EXERCISE AIM: The answer should be every line below, repeated exactly, with the images left out.

Collection entries:
########################################

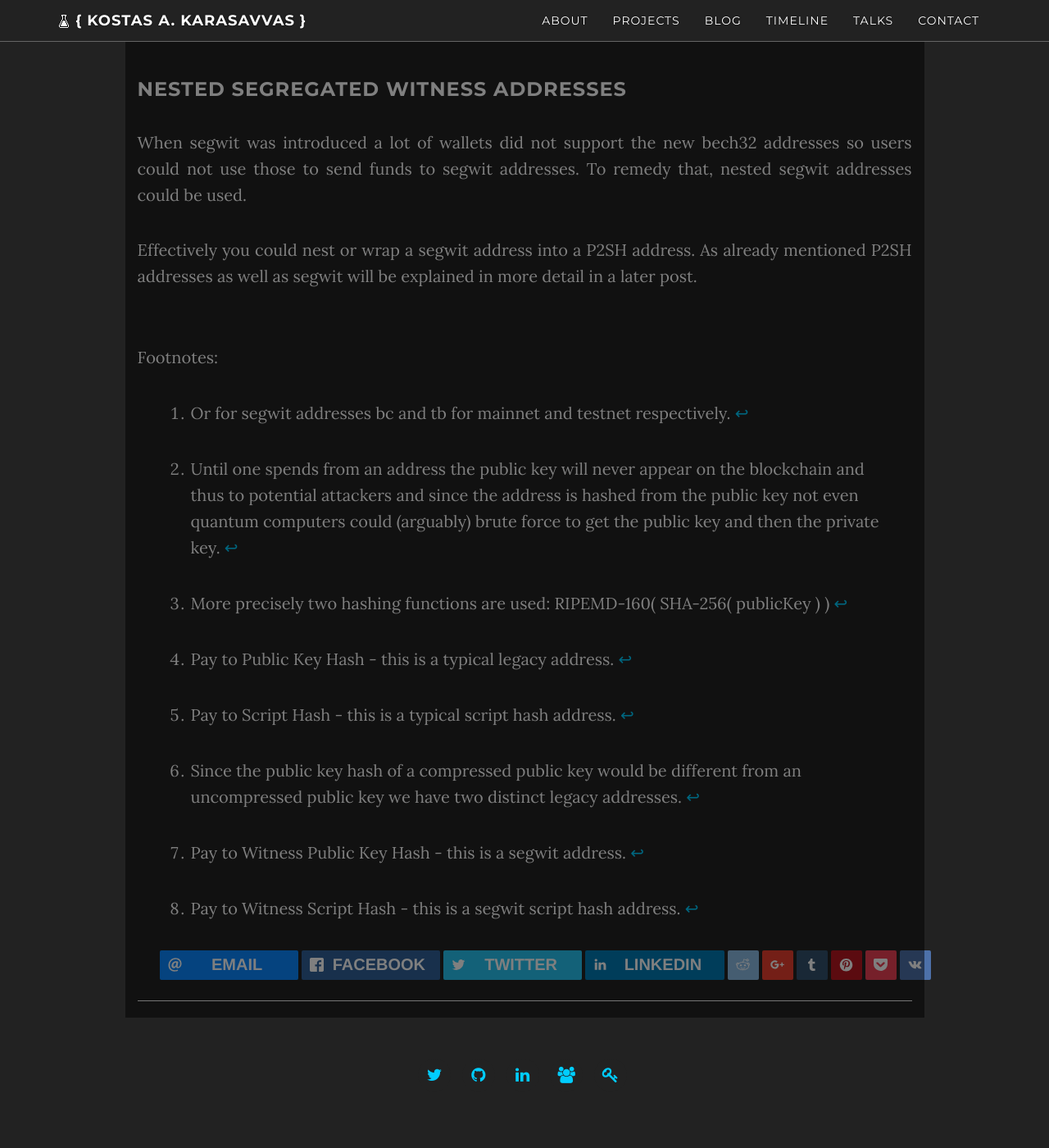
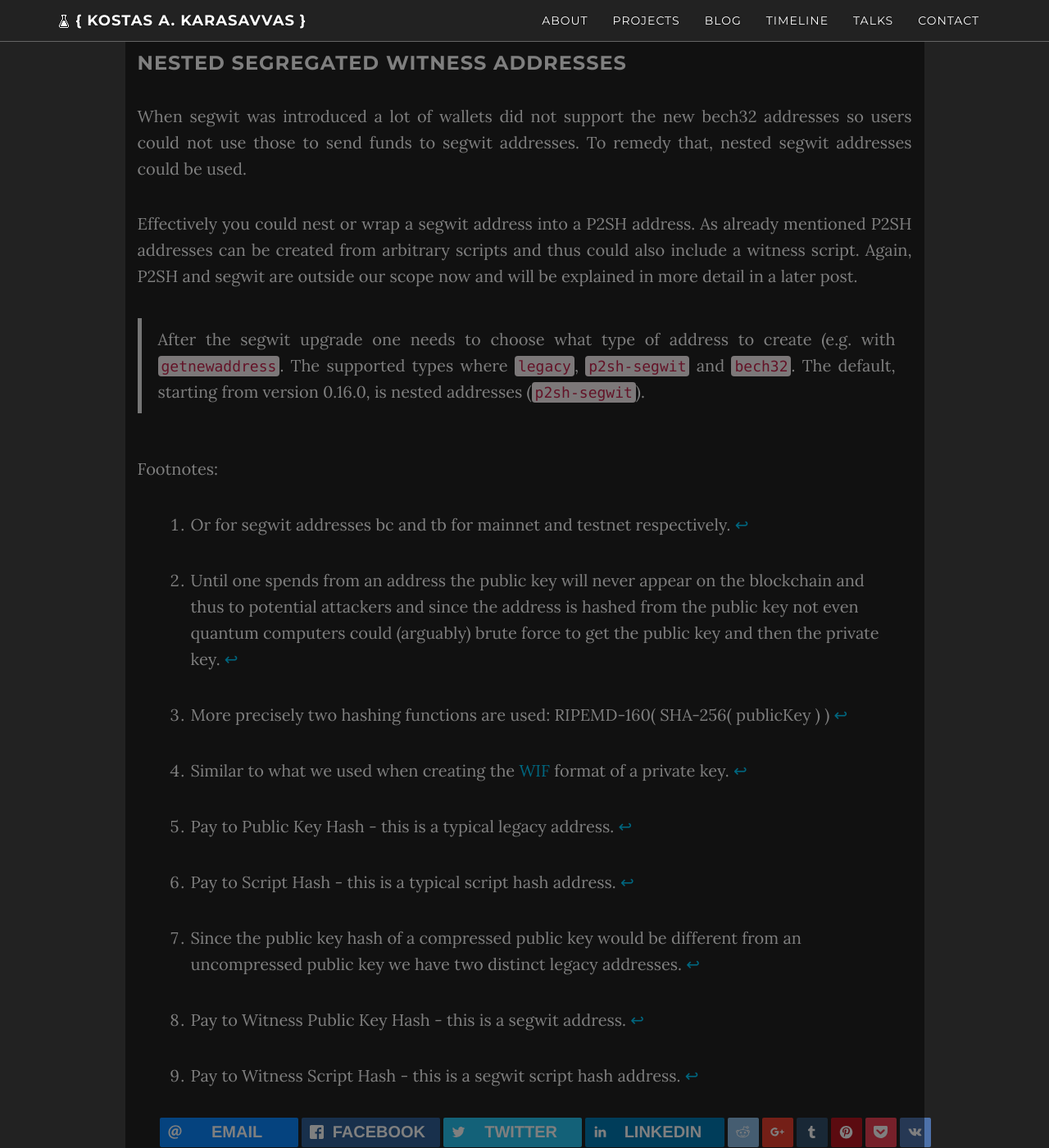
Before and after one commit to karask/karask.github.io, a Jekyll site: the page built from _posts/2020-04-21-bitcoin-addresses.md, in a window 1280 px wide and 1400 px high, scrolled down 3622 px. Shown: the whole window at 82% size. Built offline with Jekyll 4.4.1, drawn with Linux system fonts in a browser that asks for light colours; nearby versions of some CDN libraries; comment, search, counter and statistics services are not loaded; a style sheet for code colours, icons or effects is not loaded; some of the changed text lies outside the part shown.

Commit message:
added note on address types when creating them with a bitcoin node

```diff
--- a/_posts/2020-04-21-bitcoin-addresses.md
+++ b/_posts/2020-04-21-bitcoin-addresses.md
@@ -103,8 +103,9 @@ The network prefix specifies the Bitcoin network that this address would be used
 
 When segwit was introduced a lot of wallets did not support the new bech32 addresses so users could not use those to send funds to segwit addresses. To remedy that, nested segwit addresses could be used.
 
-Effectively you could nest or wrap a segwit address into a P2SH address. As already mentioned P2SH addresses as well as segwit will be explained in more detail in a later post.
+Effectively you could nest or wrap a segwit address into a P2SH address. As already mentioned P2SH addresses can be created from arbitrary scripts and thus could also include a witness script. Again, P2SH and segwit are outside our scope now and will be explained in more detail in a later post.
 
+> After the segwit upgrade one needs to choose what type of address to create (e.g. with `getnewaddress`. The supported types where `legacy`, `p2sh-segwit` and `bech32`. The default, starting from version 0.16.0, is nested addresses (`p2sh-segwit`).
 
 
 <br/>
@@ -113,8 +114,9 @@ Footnotes:
 [^1]: Or for segwit addresses bc and tb for mainnet and testnet respectively.
 [^2]: Until one spends from an address the public key will never appear on the blockchain and thus to potential attackers and since the address is hashed from the public key not even quantum computers could (arguably) brute force to get the public key and then the private key.
 [^3]: More precisely two hashing functions are used: RIPEMD-160( SHA-256( publicKey ) )
-[^4]: Pay to Public Key Hash - this is a typical legacy address.
-[^5]: Pay to Script Hash - this is a typical script hash address.
-[^6]: Since the public key hash of a compressed public key would be different from an uncompressed public key we have two distinct legacy addresses.
-[^7]: Pay to Witness Public Key Hash - this is a segwit address.
-[^8]: Pay to Witness Script Hash - this is a segwit script hash address.
+[^4]: Similar to what we used when creating the [WIF](/bitcoin/2020/03/16/bitcoin-private-keys.html) format of a private key.
+[^5]: Pay to Public Key Hash - this is a typical legacy address.
+[^6]: Pay to Script Hash - this is a typical script hash address.
+[^7]: Since the public key hash of a compressed public key would be different from an uncompressed public key we have two distinct legacy addresses.
+[^8]: Pay to Witness Public Key Hash - this is a segwit address.
+[^9]: Pay to Witness Script Hash - this is a segwit script hash address.
```
Also changed, not shown: other parts of _posts/2020-04-21-bitcoin-addresses.md (+6 -6 lines).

########################################

RESULT OF THIS TASK:
Before and after one commit to karask/karask.github.io, a Jekyll site: the page built from _posts/2020-04-21-bitcoin-addresses.md, in a window 1280 px wide and 1400 px high, scrolled down 3622 px. Shown: the whole window at 82% size. Built offline with Jekyll 4.4.1, drawn with Linux system fonts in a browser that asks for light colours; nearby versions of some CDN libraries; comment, search, counter and statistics services are not loaded; a style sheet for code colours, icons or effects is not loaded; some of the changed text lies outside the part shown.

Commit message:
added note on address types when creating them with a bitcoin node

```diff
--- a/_posts/2020-04-21-bitcoin-addresses.md
+++ b/_posts/2020-04-21-bitcoin-addresses.md
@@ -103,8 +103,9 @@ The network prefix specifies the Bitcoin network that this address would be used
 
 When segwit was introduced a lot of wallets did not support the new bech32 addresses so users could not use those to send funds to segwit addresses. To remedy that, nested segwit addresses could be used.
 
-Effectively you could nest or wrap a segwit address into a P2SH address. As already mentioned P2SH addresses as well as segwit will be explained in more detail in a later post.
+Effectively you could nest or wrap a segwit address into a P2SH address. As already mentioned P2SH addresses can be created from arbitrary scripts and thus could also include a witness script. Again, P2SH and segwit are outside our scope now and will be explained in more detail in a later post.
 
+> After the segwit upgrade one needs to choose what type of address to create (e.g. with `getnewaddress`. The supported types where `legacy`, `p2sh-segwit` and `bech32`. The default, starting from version 0.16.0, is nested addresses (`p2sh-segwit`).
 
 
 <br/>
@@ -113,8 +114,9 @@ Footnotes:
 [^1]: Or for segwit addresses bc and tb for mainnet and testnet respectively.
 [^2]: Until one spends from an address the public key will never appear on the blockchain and thus to potential attackers and since the address is hashed from the public key not even quantum computers could (arguably) brute force to get the public key and then the private key.
 [^3]: More precisely two hashing functions are used: RIPEMD-160( SHA-256( publicKey ) )
-[^4]: Pay to Public Key Hash - this is a typical legacy address.
-[^5]: Pay to Script Hash - this is a typical script hash address.
-[^6]: Since the public key hash of a compressed public key would be different from an uncompressed public key we have two distinct legacy addresses.
-[^7]: Pay to Witness Public Key Hash - this is a segwit address.
-[^8]: Pay to Witness Script Hash - this is a segwit script hash address.
+[^4]: Similar to what we used when creating the [WIF](/bitcoin/2020/03/16/bitcoin-private-keys.html) format of a private key.
+[^5]: Pay to Public Key Hash - this is a typical legacy address.
+[^6]: Pay to Script Hash - this is a typical script hash address.
+[^7]: Since the public key hash of a compressed public key would be different from an uncompressed public key we have two distinct legacy addresses.
+[^8]: Pay to Witness Public Key Hash - this is a segwit address.
+[^9]: Pay to Witness Script Hash - this is a segwit script hash address.
```
Also changed, not shown: other parts of _posts/2020-04-21-bitcoin-addresses.md (+6 -6 lines).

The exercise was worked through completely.